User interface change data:

* * * * *

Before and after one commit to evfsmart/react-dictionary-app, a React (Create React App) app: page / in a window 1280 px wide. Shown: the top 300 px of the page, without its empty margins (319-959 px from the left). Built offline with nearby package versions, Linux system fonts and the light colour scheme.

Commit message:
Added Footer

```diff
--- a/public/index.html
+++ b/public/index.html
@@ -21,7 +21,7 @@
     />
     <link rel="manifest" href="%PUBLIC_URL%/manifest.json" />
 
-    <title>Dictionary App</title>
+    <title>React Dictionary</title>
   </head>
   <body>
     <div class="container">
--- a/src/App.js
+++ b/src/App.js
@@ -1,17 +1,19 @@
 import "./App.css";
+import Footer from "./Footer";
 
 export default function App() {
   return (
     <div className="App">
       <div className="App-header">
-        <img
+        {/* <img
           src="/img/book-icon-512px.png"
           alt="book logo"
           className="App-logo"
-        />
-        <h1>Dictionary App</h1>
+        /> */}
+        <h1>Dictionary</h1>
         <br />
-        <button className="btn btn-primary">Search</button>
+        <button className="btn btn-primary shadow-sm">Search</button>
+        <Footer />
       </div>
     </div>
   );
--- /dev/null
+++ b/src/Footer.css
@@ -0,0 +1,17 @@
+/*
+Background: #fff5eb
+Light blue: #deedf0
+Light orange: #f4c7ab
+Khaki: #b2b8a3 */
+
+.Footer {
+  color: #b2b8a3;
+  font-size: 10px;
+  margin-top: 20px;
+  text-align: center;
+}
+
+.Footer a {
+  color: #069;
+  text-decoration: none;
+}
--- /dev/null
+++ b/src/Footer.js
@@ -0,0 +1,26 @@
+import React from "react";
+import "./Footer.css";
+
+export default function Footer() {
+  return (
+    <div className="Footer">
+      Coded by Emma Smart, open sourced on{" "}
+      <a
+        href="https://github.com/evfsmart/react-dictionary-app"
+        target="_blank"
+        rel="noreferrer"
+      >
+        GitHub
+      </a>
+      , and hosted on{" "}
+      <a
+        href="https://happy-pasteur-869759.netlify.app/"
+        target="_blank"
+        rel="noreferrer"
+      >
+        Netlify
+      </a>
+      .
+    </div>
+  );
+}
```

* * * * *

**Work required**
A single number is the whole answer: the tally of lines above that contain "from".

**Answer to this task**
3